Thankfully, we’re seeing the end of the era when the use of the term ‘cloud’ was basically the wrong terminology for provision of a network server. We’re now witnessing the genuine concept of a business or consumer’s own cloud and the term is applicable in its true sense to a variety of services.
The sheer scale of different devices through which people access and share information has been a major factor in this boom in a true (and critically, unified) cloud concept, and it is this ecosystem expansion which presents the biggest opportunity for Communications Service Providers (CSPs).
This opportunity isn’t solely for those providing services to everyday consumers. At the enterprise level, a cloud which allows constant access, the synching of data and files with colleagues, and the fundamental security necessary is a highly compelling proposition to business.
Critical for the move to the cloud however is access – there is not much use in having all your information stored remotely if you can’t get to it. This is where CSPs can play a key role, and can differentiate on quality and reliability rather than just simply price.
Competing on price is not conducive to a long-term success story, as witnessed in the broadband market, where the industry’s growth years were centred on price-based competition. However, this was when bandwidth was used for small packet files and not high volume content such as video streaming, with the result that ISPs now have to deliver massive amounts of content for little financial reward.
Differentiation through quality however relies on companies delivering on promises. It sounds obvious, but for many companies the drive to own every element of the cloud value chain could diminish their core offerings in the process. For CSPs there is the challenge, and the delicately balanced argument, as to whether they should strive to become fairly good at most value chain deliverables or instead become superb at one or two and stand out as a valuable best-of-breed asset within a wider success story.

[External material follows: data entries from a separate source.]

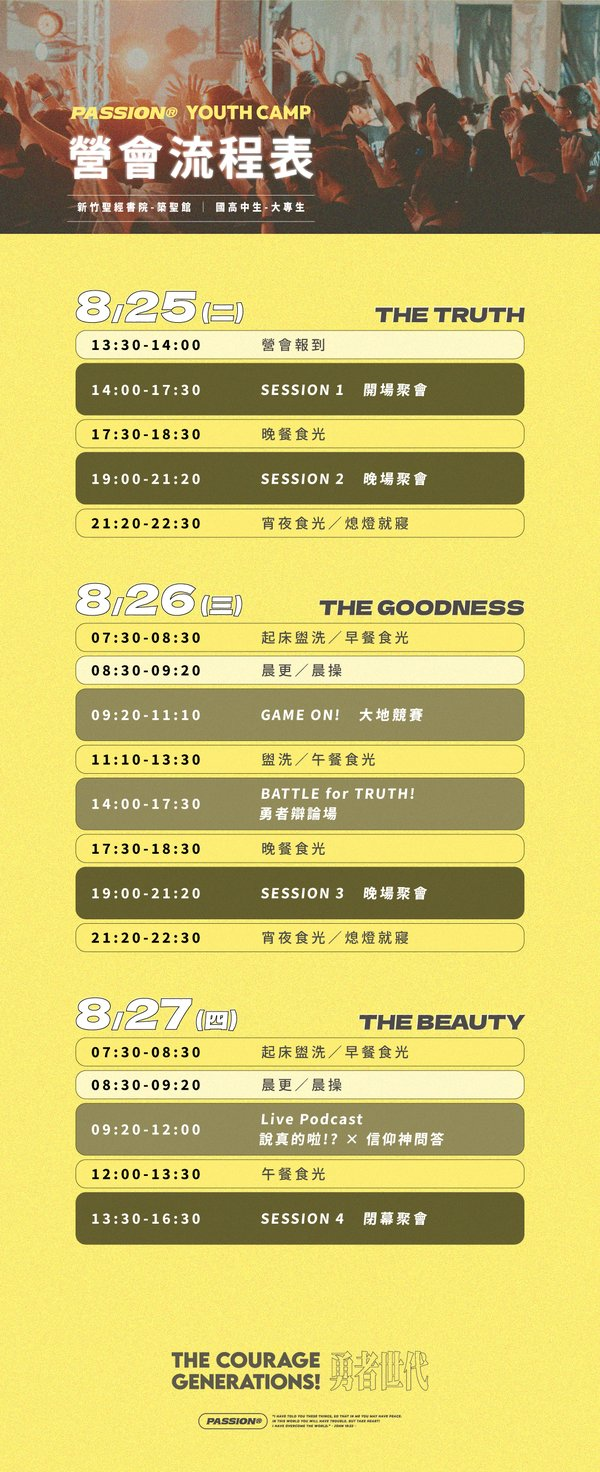
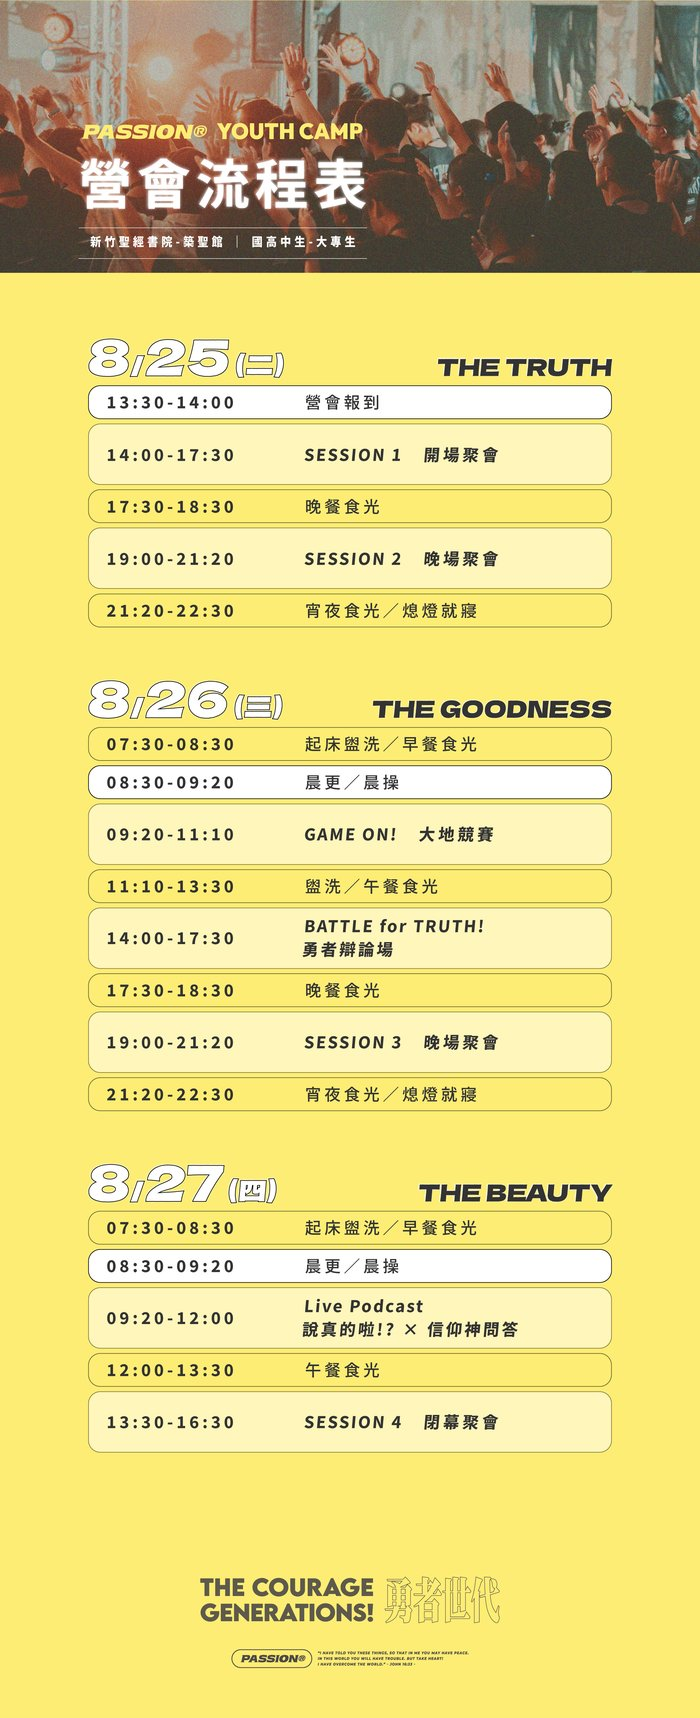
fix(camp): 開場流程文字左右溢出修正、聚會流程表換圖、傳送圖示
開場流程（camp + conference）多處用 flex-col items-center 排版，這個
組合會讓文字元素照內容需要的寬度算大小、不是照容器實際寬度，內容一長
就整行不換行、左右對稱溢出畫面。掃過整個開場流程加上 w-full：勇者
測驗題目標題、勇者屬性結果頁（描述／特質／小提醒）、分區介紹、營會
守則標題、歡迎頁標題（camp + conference）、CONF 工作坊標題、經文
禱告文字、存圖卡片裡的經文。

CampCountdownCard 彈窗補上跟 CONF 那邊同樣的 overflow-hidden／grid
壓縮修法（Zion 那邊發現、留給 camp 這邊處理的已知問題）：改用
flex flex-col，圖片外層加 shrink-0 + overflow-hidden 裁圓角，內容
過長時容器本身捲動，不會壓扁圖片。

聚會流程表換新版圖片；彈窗改成圖片直接貼齊填滿畫框（原本置頂的
關閉鍵改成浮在圖片上面，不再佔一整排空間）。

「分享」「傳送給官方 IG」兩個按鈕都加上圖示（活動組提供的素材），
用 CSS mask 套 currentColor，camp／conference 深淺底都自動對到正確
顏色。

diff --git a/components/camp-countdown-card.tsx b/components/camp-countdown-card.tsx
@@ -36,7 +36,7 @@ export function CampCountdownCard() {
       <Dialog open={open} onOpenChange={setOpen}>
         <DialogContent
           showCloseButton={false}
-          className="camp-theme max-w-[calc(100%-2rem)] gap-0 overflow-hidden rounded-3xl border-none bg-card p-0 sm:max-w-md"
+          className="camp-theme flex max-w-[calc(100%-2rem)] flex-col gap-0 rounded-3xl border-none bg-card p-0 sm:max-w-md"
         >
           <DialogTitle className="sr-only">營會資訊</DialogTitle>
           <DialogClose className="absolute top-4 right-4 z-10 text-white/80 hover:text-white">
@@ -44,8 +44,11 @@ export function CampCountdownCard() {
             <span className="sr-only">關閉</span>
           </DialogClose>
 
-          {/* 還沒有真的營會視覺照片，先用色塊佔位 */}
-          <div className="aspect-video w-full bg-slate-400" />
+          {/* 還沒有真的營會視覺照片，先用色塊佔位。overflow-hidden 放在這裡（不是
+              外層 DialogContent）只裁圖片本身的圓角，外層才能保留 overflow-y-auto
+              讓內容過長時可以捲動，不會在小螢幕手機上被切掉或壓扁變形
+              （跟 conference-mission-home.tsx 同一個修法）。 */}
+          <div className="aspect-video w-full shrink-0 overflow-hidden rounded-t-3xl bg-slate-400" />
 
           <div className="flex flex-col gap-2 p-6">
             <p className="text-sm text-muted-foreground">營會資訊</p>

diff --git a/components/camp-sidebar.tsx b/components/camp-sidebar.tsx
@@ -85,14 +85,18 @@ export function CampSidebar() {
           className="camp-theme max-h-[85vh] max-w-[calc(100%-2rem)] gap-0 overflow-y-auto rounded-3xl border-none bg-transparent p-0 sm:max-w-sm"
         >
           <DialogTitle className="sr-only">{activeItem?.label ?? ""}</DialogTitle>
-          <div className="sticky top-0 z-10 flex justify-end p-2">
-            <DialogClose className="rounded-full bg-black/50 p-1 text-white/90 backdrop-blur-sm hover:text-white">
-              <X className="size-5" />
-              <span className="sr-only">關閉</span>
-            </DialogClose>
-          </div>
+          <DialogClose className="absolute top-2 right-2 z-10 rounded-full bg-black/50 p-1 text-white/90 backdrop-blur-sm hover:text-white">
+            <X className="size-5" />
+            <span className="sr-only">關閉</span>
+          </DialogClose>
           {activeItem?.type === "image" && (
-            <Image src={activeItem.imageSrc} alt={activeItem.label} width={600} height={1472} className="h-auto w-full" />
+            <Image
+              src={activeItem.imageSrc}
+              alt={activeItem.label}
+              width={700}
+              height={1718}
+              className="block h-auto w-full"
+            />
           )}
           {activeItem?.type === "content" && activeItem.key === "lodging" && (
             <div className="px-2 pb-2">

diff --git a/components/opening/camp-hero-details.tsx b/components/opening/camp-hero-details.tsx
@@ -18,7 +18,7 @@ export function CampHeroDetails({
   const labelClass = tone === "dark" ? "text-white/60" : "text-muted-foreground"
 
   return (
-    <div className={`flex flex-col items-center gap-4 text-center ${bodyClass}`}>
+    <div className={`flex w-full flex-col items-center gap-4 text-center ${bodyClass}`}>
       <Image
         src={src}
         alt={result.name}
@@ -27,12 +27,12 @@ export function CampHeroDetails({
         draggable={false}
         className="w-full max-w-40 self-center rounded-2xl"
       />
-      <p>{result.description}</p>
-      <div>
+      <p className="w-full">{result.description}</p>
+      <div className="w-full">
         <p className={`text-sm font-bold ${labelClass}`}>勇者特質</p>
         <p className="mt-1">{result.traits.join("、")}</p>
       </div>
-      <div>
+      <div className="w-full">
         <p className={`text-sm font-bold ${labelClass}`}>小提醒</p>
         <p className="mt-1">{result.reminder}</p>
       </div>

diff --git a/components/send-icon.tsx b/components/send-icon.tsx
@@ -1,0 +1,23 @@
+// 傳送圖示是純黑色實心 PNG（見 public/images/send-icon.png），用 CSS mask
+// 把它當形狀模板套上 currentColor，跟著文字顏色走——「傳送給官方 IG」按鈕在
+// camp（淺色底）跟 conference（深色底）都有用到，不用另外做兩份不同顏色的素材。
+export function SendIcon({ className }: { className?: string }) {
+  return (
+    <span
+      aria-hidden
+      className={className}
+      style={{
+        display: "inline-block",
+        backgroundColor: "currentColor",
+        WebkitMaskImage: "url(/images/send-icon.png)",
+        maskImage: "url(/images/send-icon.png)",
+        WebkitMaskSize: "contain",
+        maskSize: "contain",
+        WebkitMaskRepeat: "no-repeat",
+        maskRepeat: "no-repeat",
+        WebkitMaskPosition: "center",
+        maskPosition: "center",
+      }}
+    />
+  )
+}

diff --git a/components/opening/camp/camp-rules-reveal.tsx b/components/opening/camp/camp-rules-reveal.tsx
@@ -62,7 +62,7 @@ export function CampRulesTitleScreen({ onAdvance }: { onAdvance: () => void }) {
       <PassionLogo />
       <CourageGenerationsTagline className="w-56 sm:w-64" />
       <h1
-        className={`${mantouSans.className} text-[clamp(2rem,9vw,4.5rem)]`}
+        className={`${mantouSans.className} w-full text-[clamp(2rem,9vw,4.5rem)]`}
         style={HEADING_STROKE_STYLE}
       >
         {campRulesTitle}
@@ -86,7 +86,7 @@ export function CampRuleContentScreen({
     <div className="relative flex h-full flex-col items-center gap-6 px-6 pt-[24vh] text-center">
       <PassionLogo />
       <h2
-        className={`${mantouSans.className} text-[clamp(1.75rem,7vw,3rem)]`}
+        className={`${mantouSans.className} w-full text-[clamp(1.75rem,7vw,3rem)]`}
         style={HEADING_STROKE_STYLE}
       >
         {screen.label}

diff --git a/components/opening/camp/camp-zones-reveal.tsx b/components/opening/camp/camp-zones-reveal.tsx
@@ -6,10 +6,10 @@ export function CampZonesGrid({ zones }: { zones: CampZoneScreen[] }) {
   return (
     <div className="flex w-full max-w-sm flex-col gap-8">
       {zones.map((zone) => (
-        <div key={zone.title} className="flex flex-col items-center gap-3 text-center">
+        <div key={zone.title} className="flex w-full flex-col items-center gap-3 text-center">
           <Image src={zone.icon} alt={zone.title} width={120} height={120} className="size-20 rounded-full" />
-          <h2 className={`${mantouSans.className} text-xl sm:text-2xl`}>{zone.title}</h2>
-          <p className="text-white/80">{zone.body}</p>
+          <h2 className={`${mantouSans.className} w-full text-xl sm:text-2xl`}>{zone.title}</h2>
+          <p className="w-full text-white/80">{zone.body}</p>
         </div>
       ))}
     </div>

diff --git a/components/meeting-notes.tsx b/components/meeting-notes.tsx
@@ -3,6 +3,7 @@
 import { useState } from "react"
 import { Button } from "@/components/ui/button"
 import { ShareIcon } from "@/components/share-icon"
+import { SendIcon } from "@/components/send-icon"
 
 // 心得筆記跟分享目前都還沒有後端可以存，先做成畫面上可以打字、
 // 「分享」呼叫瀏覽器原生分享（沒有就退回複製到剪貼簿），
@@ -36,7 +37,8 @@ export function MeetingNotes() {
           <ShareIcon className="size-4" />
           {copied ? "已複製" : "分享"}
         </Button>
-        <Button variant="outline" className="flex-1" disabled>
+        <Button variant="outline" className="flex-1 gap-2" disabled>
+          <SendIcon className="size-4" />
           傳送給官方 IG
         </Button>
       </div>

diff --git a/components/opening/export-card.tsx b/components/opening/export-card.tsx
@@ -23,7 +23,7 @@ export const ExportCard = forwardRef<HTMLDivElement, ExportCardProps>(function E
       </div>
       <div className="relative flex h-full flex-col items-center justify-center gap-4 p-12 text-center text-white">
         <p className="text-sm tracking-[0.2em] text-white/70">{label}</p>
-        <p className="text-2xl leading-relaxed">{verse}</p>
+        <p className="w-full text-2xl leading-relaxed">{verse}</p>
         {verseRef && <p className="text-base text-white/70">（{verseRef}）</p>}
       </div>
     </div>

diff --git a/components/opening/camp/camp-quiz-step.tsx b/components/opening/camp/camp-quiz-step.tsx
@@ -28,7 +28,7 @@ function QuizContent({ onStepChange }: { onStepChange: (step: CampStep) => void 
       <p className="text-sm tracking-[0.2em] text-white/60">
         第 {index + 1} 題 / 共 {campQuizQuestions.length} 題
       </p>
-      <h2 className="font-heading text-2xl font-bold sm:text-3xl">{question.question}</h2>
+      <h2 className="font-heading w-full text-2xl font-bold sm:text-3xl">{question.question}</h2>
 
       <div className="grid w-full max-w-sm grid-cols-2 gap-4">
         {question.options.map((option) => (

diff --git a/components/opening/conference/conference-verse-prayer-step.tsx b/components/opening/conference/conference-verse-prayer-step.tsx
@@ -43,7 +43,7 @@ function VersePrayerContent({
   return (
     <div className="flex min-h-full flex-col items-center justify-center gap-8 px-6 py-10 text-center">
       <p className="text-sm tracking-[0.2em] text-white/60">{label}</p>
-      <p className="max-w-md text-xl leading-loose sm:text-2xl">{bodyText}</p>
+      <p className="w-full max-w-md text-xl leading-loose sm:text-2xl">{bodyText}</p>
       {isVersePage && <p className="text-base text-white/70">（{content.verseRef}）</p>}
 
       <div className="flex gap-3">

diff --git a/components/opening/conference/conference-welcome-step.tsx b/components/opening/conference/conference-welcome-step.tsx
@@ -19,7 +19,7 @@ function WelcomeContent() {
   // 使用者看起來就像文字最上面被切掉了。
   return (
     <div className="flex min-h-full flex-col items-center justify-center gap-8 px-6 py-8 text-center">
-      <div>
+      <div className="w-full">
         <p className="text-sm tracking-[0.2em] text-white/60">旅程的開始</p>
         <h1 className="font-heading mt-3 text-3xl font-bold sm:text-4xl">歡迎來到 PASSION 系統</h1>
       </div>

diff --git a/components/opening/conference/conference-onboarding-step.tsx b/components/opening/conference/conference-onboarding-step.tsx
@@ -25,7 +25,7 @@ function OnboardingContent() {
       <p className="text-sm tracking-[0.2em] text-white/60">
         {index + 1} / {conferenceWorkshops.length}
       </p>
-      <h2 className="font-heading text-2xl font-bold sm:text-3xl">
+      <h2 className="font-heading w-full text-2xl font-bold sm:text-3xl">
         {workshop.topic || workshop.speaker}
       </h2>
       {workshop.topic && <p className="max-w-sm text-white/80">{workshop.speaker}</p>}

Furthermore, companies traditionally outside the sector may think they can deliver operator services within a cloud infrastructure and seek to gain market share. The result could be that everyone delivers an overall poor service whilst simultaneously devaluing their core products.
Shifting the mind-set to quality over price will ensure that only the best and most able companies will meet customer demands in the highly competitive cloud environment. Inherent within this is the need for guarantees over quality and service. An argument, surely, for vendors to specialise in what they are good at.
Underpinning this quality assurance should be a robust back office and transparent visibility into service delivery – without these, how can a customer be confident they are getting value for money? Service Level Agreements set standards which form the foundations of a successful contract, and provide back up to both parties in ensuring targets and quality levels are adhered to.
The cloud opportunity is one the CSPs are well suited to become an integral part of (and should reap the significant rewards from), but this won’t happen if quality is not placed at the centre of customer service.
By delivering high quality, reliable services –starting with the back office - those with a rich heritage in the industry will be able to meet (and go beyond) high customer expectations. This will help to ensure that competitors without Telecoms expertise) will struggle and the CSPs will remain the critical factor in delivering cloud-based network services.